Data records:

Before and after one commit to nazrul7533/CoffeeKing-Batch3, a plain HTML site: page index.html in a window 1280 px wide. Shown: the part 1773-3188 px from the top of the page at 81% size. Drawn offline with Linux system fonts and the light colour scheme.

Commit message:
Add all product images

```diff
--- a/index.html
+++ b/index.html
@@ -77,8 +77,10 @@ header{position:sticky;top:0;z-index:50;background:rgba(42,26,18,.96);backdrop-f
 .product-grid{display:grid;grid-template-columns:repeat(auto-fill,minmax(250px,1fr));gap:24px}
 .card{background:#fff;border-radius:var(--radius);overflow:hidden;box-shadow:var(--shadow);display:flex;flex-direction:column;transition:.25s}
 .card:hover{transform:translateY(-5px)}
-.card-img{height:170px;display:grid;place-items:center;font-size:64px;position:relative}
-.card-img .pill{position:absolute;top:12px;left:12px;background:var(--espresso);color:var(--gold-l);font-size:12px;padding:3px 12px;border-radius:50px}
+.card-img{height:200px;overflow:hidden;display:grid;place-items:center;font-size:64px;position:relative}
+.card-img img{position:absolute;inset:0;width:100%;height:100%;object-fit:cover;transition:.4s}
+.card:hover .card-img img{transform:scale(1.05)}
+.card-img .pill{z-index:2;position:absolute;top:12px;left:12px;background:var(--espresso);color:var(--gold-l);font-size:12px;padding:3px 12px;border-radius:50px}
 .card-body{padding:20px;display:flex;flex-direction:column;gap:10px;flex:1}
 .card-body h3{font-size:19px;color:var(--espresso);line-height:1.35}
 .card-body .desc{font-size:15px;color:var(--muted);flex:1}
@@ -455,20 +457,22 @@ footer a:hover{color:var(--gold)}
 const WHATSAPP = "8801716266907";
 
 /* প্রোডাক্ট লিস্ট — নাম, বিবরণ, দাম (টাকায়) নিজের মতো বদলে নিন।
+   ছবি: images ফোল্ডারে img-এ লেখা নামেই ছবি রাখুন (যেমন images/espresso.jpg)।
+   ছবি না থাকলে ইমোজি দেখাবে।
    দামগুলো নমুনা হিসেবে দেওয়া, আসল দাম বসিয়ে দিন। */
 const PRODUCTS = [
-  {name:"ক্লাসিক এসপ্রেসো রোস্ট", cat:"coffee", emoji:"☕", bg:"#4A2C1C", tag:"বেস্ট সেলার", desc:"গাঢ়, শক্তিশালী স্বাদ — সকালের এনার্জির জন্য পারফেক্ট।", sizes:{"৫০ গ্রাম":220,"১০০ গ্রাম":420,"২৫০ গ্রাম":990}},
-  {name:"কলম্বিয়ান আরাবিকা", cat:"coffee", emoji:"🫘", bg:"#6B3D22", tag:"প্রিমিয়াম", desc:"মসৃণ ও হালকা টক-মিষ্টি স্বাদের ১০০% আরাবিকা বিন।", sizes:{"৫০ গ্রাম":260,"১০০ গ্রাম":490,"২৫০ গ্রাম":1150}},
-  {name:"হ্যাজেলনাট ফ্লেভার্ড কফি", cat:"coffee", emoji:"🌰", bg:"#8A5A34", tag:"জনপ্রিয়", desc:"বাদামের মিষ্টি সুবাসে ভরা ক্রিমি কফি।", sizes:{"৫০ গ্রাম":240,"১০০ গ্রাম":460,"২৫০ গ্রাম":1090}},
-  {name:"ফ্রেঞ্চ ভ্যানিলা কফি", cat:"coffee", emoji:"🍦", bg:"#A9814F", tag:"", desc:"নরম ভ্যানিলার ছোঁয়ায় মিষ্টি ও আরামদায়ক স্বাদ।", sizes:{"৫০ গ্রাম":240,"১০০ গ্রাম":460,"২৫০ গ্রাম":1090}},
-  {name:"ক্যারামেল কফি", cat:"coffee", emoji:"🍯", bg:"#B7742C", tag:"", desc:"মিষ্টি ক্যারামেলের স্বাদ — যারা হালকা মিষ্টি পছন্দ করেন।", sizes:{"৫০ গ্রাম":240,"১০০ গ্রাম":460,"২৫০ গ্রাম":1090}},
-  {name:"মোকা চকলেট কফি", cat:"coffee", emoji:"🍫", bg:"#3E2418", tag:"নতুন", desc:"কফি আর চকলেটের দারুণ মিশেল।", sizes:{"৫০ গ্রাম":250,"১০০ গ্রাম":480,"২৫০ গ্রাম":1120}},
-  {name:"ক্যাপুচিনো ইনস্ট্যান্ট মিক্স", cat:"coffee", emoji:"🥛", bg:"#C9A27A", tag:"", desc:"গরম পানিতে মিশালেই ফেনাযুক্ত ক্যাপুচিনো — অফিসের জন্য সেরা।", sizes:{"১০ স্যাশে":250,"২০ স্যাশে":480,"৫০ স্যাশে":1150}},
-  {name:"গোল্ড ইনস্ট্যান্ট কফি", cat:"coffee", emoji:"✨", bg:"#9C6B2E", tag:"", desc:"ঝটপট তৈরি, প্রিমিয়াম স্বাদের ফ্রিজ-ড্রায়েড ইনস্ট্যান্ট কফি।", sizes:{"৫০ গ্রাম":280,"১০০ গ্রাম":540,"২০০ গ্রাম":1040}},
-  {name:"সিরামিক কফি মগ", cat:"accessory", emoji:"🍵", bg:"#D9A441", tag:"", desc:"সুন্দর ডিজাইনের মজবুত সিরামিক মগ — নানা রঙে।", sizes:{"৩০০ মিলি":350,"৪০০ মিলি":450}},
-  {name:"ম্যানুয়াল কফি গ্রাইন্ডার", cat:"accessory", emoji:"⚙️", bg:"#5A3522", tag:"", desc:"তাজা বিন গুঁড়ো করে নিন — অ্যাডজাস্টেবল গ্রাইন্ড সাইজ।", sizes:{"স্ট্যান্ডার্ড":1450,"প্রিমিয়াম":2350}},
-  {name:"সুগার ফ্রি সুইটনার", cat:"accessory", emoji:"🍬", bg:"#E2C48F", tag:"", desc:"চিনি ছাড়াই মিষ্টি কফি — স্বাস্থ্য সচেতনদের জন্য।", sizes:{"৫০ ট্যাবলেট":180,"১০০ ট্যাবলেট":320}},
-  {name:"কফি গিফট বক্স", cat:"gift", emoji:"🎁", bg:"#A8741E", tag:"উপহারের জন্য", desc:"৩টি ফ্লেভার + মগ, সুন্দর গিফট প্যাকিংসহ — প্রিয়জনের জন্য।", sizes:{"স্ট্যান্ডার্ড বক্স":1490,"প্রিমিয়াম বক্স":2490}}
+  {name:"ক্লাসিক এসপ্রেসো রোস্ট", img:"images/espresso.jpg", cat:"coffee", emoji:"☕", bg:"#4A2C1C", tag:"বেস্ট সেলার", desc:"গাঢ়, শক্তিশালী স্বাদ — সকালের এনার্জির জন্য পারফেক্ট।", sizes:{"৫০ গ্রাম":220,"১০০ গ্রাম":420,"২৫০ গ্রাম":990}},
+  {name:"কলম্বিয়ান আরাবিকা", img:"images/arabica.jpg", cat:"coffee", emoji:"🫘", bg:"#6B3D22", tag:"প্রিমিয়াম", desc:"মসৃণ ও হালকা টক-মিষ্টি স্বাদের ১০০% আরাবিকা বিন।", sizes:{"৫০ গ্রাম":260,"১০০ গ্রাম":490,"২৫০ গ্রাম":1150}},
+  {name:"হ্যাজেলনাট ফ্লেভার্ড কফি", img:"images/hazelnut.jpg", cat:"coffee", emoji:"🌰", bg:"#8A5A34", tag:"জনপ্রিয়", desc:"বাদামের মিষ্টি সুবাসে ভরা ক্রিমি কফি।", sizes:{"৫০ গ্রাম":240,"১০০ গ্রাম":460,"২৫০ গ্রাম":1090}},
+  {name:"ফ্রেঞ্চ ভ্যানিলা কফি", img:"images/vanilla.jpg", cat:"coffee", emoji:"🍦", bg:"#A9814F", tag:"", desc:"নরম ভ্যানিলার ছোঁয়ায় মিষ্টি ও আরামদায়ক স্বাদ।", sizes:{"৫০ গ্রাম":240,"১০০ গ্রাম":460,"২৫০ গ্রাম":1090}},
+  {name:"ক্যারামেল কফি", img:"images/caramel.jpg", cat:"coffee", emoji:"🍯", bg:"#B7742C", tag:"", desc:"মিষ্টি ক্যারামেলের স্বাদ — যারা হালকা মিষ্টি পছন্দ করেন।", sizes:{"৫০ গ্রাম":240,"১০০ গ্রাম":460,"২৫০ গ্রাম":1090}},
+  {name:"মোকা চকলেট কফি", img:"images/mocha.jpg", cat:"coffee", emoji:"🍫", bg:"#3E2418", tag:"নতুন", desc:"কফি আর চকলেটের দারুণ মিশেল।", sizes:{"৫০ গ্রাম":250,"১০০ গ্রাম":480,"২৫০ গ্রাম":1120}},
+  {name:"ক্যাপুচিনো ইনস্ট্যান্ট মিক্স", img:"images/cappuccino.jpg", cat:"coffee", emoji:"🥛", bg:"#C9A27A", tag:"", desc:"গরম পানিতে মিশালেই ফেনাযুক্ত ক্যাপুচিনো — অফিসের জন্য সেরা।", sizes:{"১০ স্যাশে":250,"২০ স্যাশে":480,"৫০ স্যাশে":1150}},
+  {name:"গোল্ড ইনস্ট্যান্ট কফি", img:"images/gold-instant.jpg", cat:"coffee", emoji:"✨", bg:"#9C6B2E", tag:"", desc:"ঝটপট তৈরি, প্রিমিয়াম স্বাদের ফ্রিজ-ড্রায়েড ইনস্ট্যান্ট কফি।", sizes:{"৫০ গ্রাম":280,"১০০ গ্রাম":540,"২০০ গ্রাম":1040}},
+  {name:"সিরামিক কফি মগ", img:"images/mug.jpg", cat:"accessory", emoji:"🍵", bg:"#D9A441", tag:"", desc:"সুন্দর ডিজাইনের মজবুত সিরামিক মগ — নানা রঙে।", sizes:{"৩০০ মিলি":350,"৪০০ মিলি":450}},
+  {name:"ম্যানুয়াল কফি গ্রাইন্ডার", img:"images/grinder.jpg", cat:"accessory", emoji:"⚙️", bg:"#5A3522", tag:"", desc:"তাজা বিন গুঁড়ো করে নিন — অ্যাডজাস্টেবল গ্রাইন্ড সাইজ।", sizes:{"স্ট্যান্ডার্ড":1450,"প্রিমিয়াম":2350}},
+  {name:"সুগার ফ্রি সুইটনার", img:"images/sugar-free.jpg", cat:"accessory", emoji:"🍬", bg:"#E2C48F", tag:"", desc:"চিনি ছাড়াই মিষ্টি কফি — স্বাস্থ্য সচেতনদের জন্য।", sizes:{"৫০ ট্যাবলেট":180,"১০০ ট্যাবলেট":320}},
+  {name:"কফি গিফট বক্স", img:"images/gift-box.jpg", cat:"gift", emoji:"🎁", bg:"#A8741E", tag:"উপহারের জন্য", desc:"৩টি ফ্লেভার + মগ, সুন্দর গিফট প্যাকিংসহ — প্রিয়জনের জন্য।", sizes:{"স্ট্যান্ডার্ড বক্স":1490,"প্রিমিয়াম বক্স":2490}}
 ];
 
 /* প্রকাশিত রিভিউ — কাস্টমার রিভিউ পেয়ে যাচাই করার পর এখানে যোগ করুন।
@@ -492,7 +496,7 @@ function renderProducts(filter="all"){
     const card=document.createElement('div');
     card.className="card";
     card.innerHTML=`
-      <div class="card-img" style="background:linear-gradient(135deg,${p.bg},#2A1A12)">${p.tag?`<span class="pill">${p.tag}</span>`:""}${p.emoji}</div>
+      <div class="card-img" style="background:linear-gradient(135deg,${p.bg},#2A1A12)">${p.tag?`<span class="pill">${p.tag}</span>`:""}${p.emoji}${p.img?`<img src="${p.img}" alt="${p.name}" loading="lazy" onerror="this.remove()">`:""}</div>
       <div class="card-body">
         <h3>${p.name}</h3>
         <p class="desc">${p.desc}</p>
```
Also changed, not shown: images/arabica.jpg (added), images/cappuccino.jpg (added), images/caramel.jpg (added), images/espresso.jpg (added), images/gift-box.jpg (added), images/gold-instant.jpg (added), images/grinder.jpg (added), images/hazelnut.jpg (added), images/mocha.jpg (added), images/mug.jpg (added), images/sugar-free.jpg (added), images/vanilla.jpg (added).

ACTIVITY: Lines containing the word "place": copy every one of them from the records above.

RESULT FOR THIS TASK:
-.card-img{height:170px;display:grid;place-items:center;font-size:64px;position:relative}
+.card-img{height:200px;overflow:hidden;display:grid;place-items:center;font-size:64px;position:relative}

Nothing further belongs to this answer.